Please write out every line of the material, leaving out any picture.

########

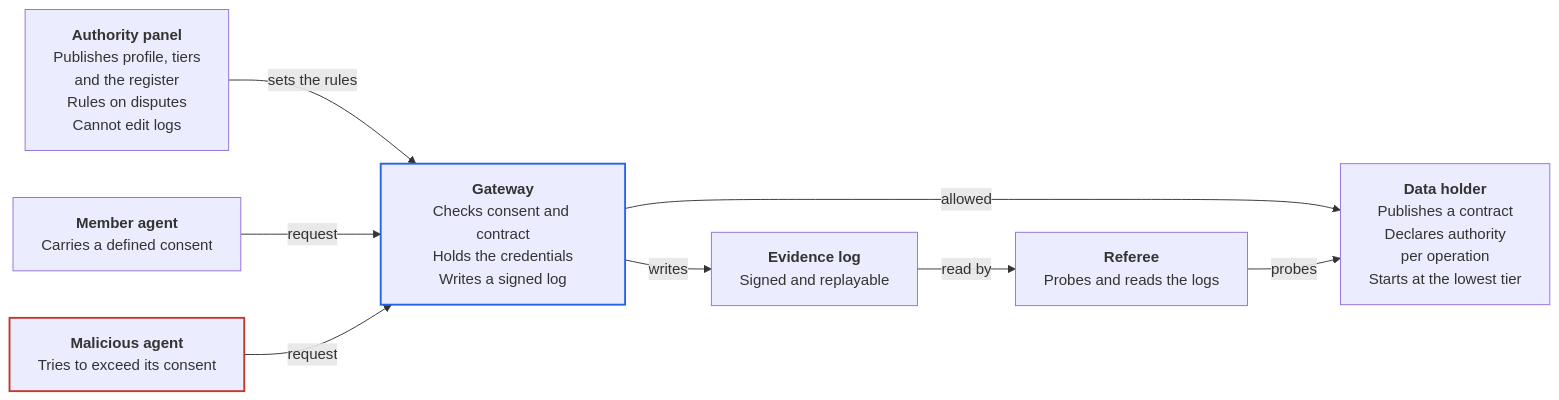
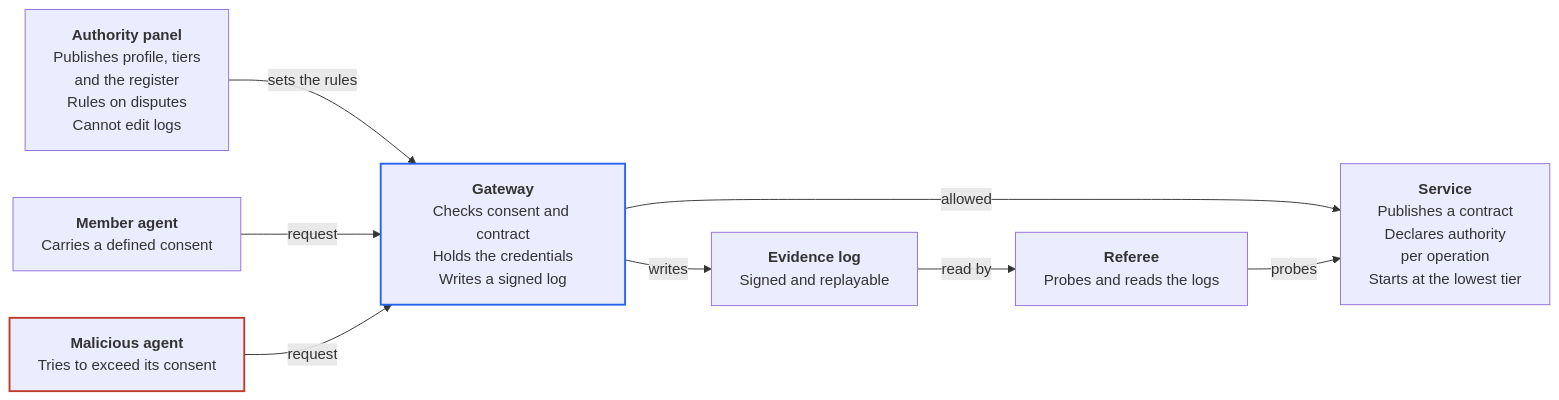
Before and after one commit to agenticsnz/agentic-ecosystem: the diagram in docs/reference-guide.md, drawn with Mermaid. The commit also changed other lines of this file and 3 other files, not shown here.

Commit message:
Rename data holder to service throughout

````diff
--- a/docs/reference-guide.md
+++ b/docs/reference-guide.md
@@ -13,21 +13,21 @@
 ```mermaid
 flowchart LR
     A["<b>Authority panel</b><br/>Publishes profile, tiers<br/>and the register<br/>Rules on disputes<br/>Cannot edit logs"]
     M["<b>Member agent</b><br/>Carries a defined consent"]
     X["<b>Malicious agent</b><br/>Tries to exceed its consent"]
     G["<b>Gateway</b><br/>Checks consent and contract<br/>Holds the credentials<br/>Writes a signed log"]
-    D["<b>Data holder</b><br/>Publishes a contract<br/>Declares authority<br/>per operation<br/>Starts at the lowest tier"]
+    D["<b>Service</b><br/>Publishes a contract<br/>Declares authority<br/>per operation<br/>Starts at the lowest tier"]
     L["<b>Evidence log</b><br/>Signed and replayable"]
     R["<b>Referee</b><br/>Probes and reads the logs"]
 
     A -->|sets the rules| G
     M -->|request| G
     X -->|request| G
     G -->|allowed| D
     G -->|writes| L
     L -->|read by| R
     R -->|probes| D
 
     style X stroke:#c0392b,stroke-width:2px
     style G stroke:#2563eb,stroke-width:2px
 ```
````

########

* Answer area:
Before and after one commit to agenticsnz/agentic-ecosystem: the diagram in docs/reference-guide.md, drawn with Mermaid. The commit also changed other lines of this file and 3 other files, not shown here.

Commit message:
Rename data holder to service throughout

````diff
--- a/docs/reference-guide.md
+++ b/docs/reference-guide.md
@@ -13,21 +13,21 @@
 ```mermaid
 flowchart LR
     A["<b>Authority panel</b><br/>Publishes profile, tiers<br/>and the register<br/>Rules on disputes<br/>Cannot edit logs"]
     M["<b>Member agent</b><br/>Carries a defined consent"]
     X["<b>Malicious agent</b><br/>Tries to exceed its consent"]
     G["<b>Gateway</b><br/>Checks consent and contract<br/>Holds the credentials<br/>Writes a signed log"]
-    D["<b>Data holder</b><br/>Publishes a contract<br/>Declares authority<br/>per operation<br/>Starts at the lowest tier"]
+    D["<b>Service</b><br/>Publishes a contract<br/>Declares authority<br/>per operation<br/>Starts at the lowest tier"]
     L["<b>Evidence log</b><br/>Signed and replayable"]
     R["<b>Referee</b><br/>Probes and reads the logs"]
 
     A -->|sets the rules| G
     M -->|request| G
     X -->|request| G
     G -->|allowed| D
     G -->|writes| L
     L -->|read by| R
     R -->|probes| D
 
     style X stroke:#c0392b,stroke-width:2px
     style G stroke:#2563eb,stroke-width:2px
 ```
````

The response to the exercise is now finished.